The menu never differed and only one thing was ever served: piping hot chop suey served over white rice. I clearly recall a large roaster filled to the brim with lean pork and a mix of Chinese vegetables—bean sprouts, bamboo shoots, water chestnuts—all swimming in a savory brown gravy whose consistency my great-grandma Mary Barney would agonize about getting just right.
Today, I am curious about how a Chinese dish made its way to middle America and into the hands of a South Omaha–raised daughter of a German immigrant to become our family’s tradition. I only wish I had asked Great-Grandma before she passed away when I was in college.
In the face of human differences and divisions, I am comforted to recognize the vital role of food and food traditions in all cultures across the globe to bring people together. Sharing a meal can be the catalyst to make new connections and deepen already existing ones. In this new year, whom might you invite to share a meal? In these pages I invite you to Edible’s table and hope you enjoy the feast.
Amy S. Brown
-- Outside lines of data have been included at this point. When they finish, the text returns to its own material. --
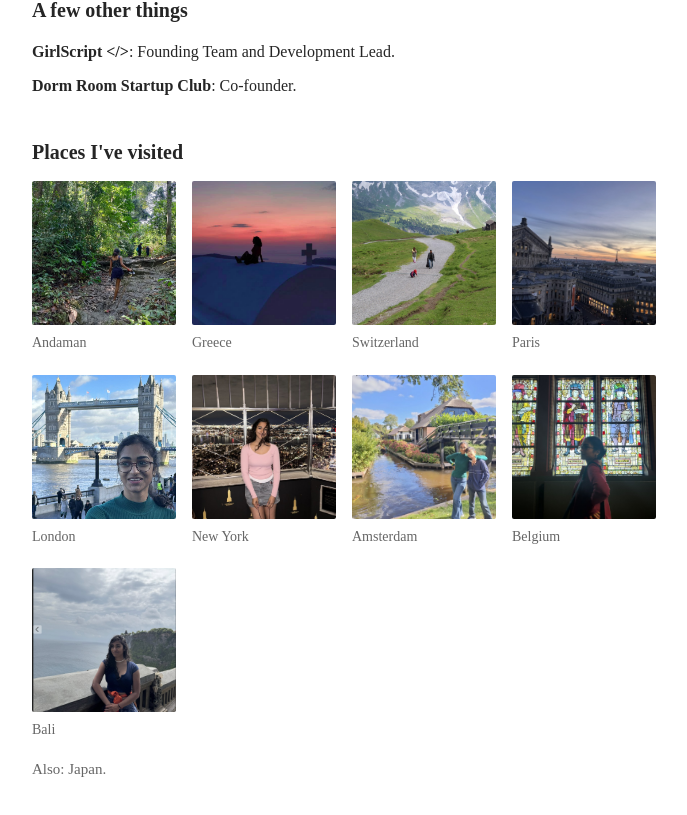
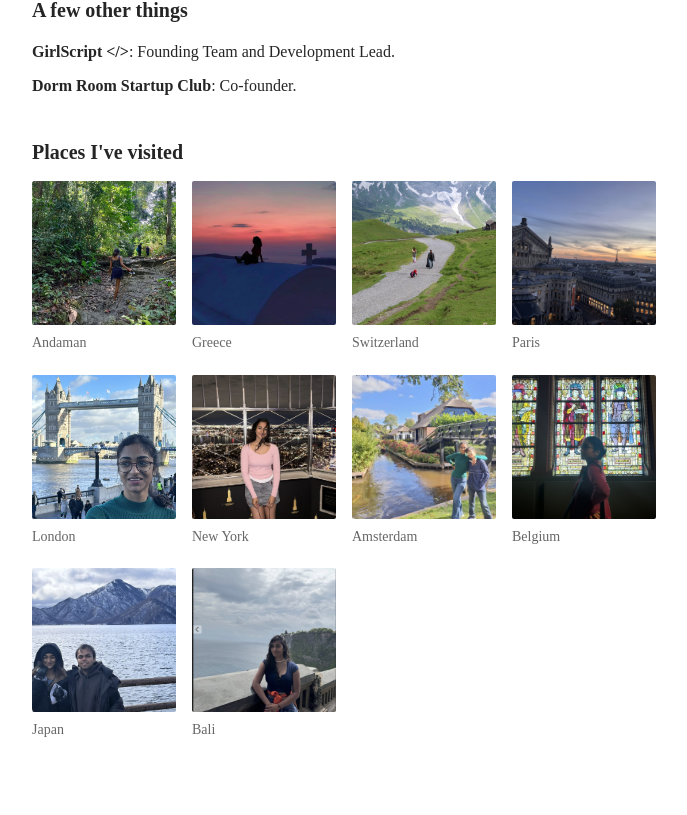
Before and after one commit to Arushigandhi/arushi-portfolio, a Next.js app: page / in a window 1280 px wide. Shown: the part 1073-1888 px from the top of the page, without its empty margins (258-945 px from the left). Built offline with nearby package versions, Linux system fonts and the light colour scheme.

Commit message:
Add Japan photo and hide empty remaining destinations text

```diff
--- a/src/app/page.tsx
+++ b/src/app/page.tsx
@@ -11,7 +11,7 @@ const places: { name: string; photo?: string }[] = [
   { name: "New York", photo: "/assets/travel/new-york.jpg" },
   { name: "Amsterdam", photo: "/assets/travel/amsterdam.jpg" },
   { name: "Belgium", photo: "/assets/travel/belgium.jpg" },
-  { name: "Japan" },
+  { name: "Japan", photo: "/assets/travel/japan.jpg" },
   { name: "Bali", photo: "/assets/travel/bali.jpg" },
 ];
 
@@ -117,9 +117,11 @@ export default function Home() {
             </figure>
           ) : null)}
         </div>
-        <p className="other-places">
-          Also: {places.filter((place) => !place.photo).map((place) => place.name).join(", ")}.
-        </p>
+        {places.some((place) => !place.photo) && (
+          <p className="other-places">
+            Also: {places.filter((place) => !place.photo).map((place) => place.name).join(", ")}.
+          </p>
+        )}
       </section>
     </main>
   );
```
Also changed, not shown: public/assets/travel/japan.jpg (added).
P.S. As part of the Edible Omaha family, you know Lucy and I are searching for new publishers with the skills and time to grow the magazine. If you or someone you know is interested, please e-mail me at firstname.lastname@example.org.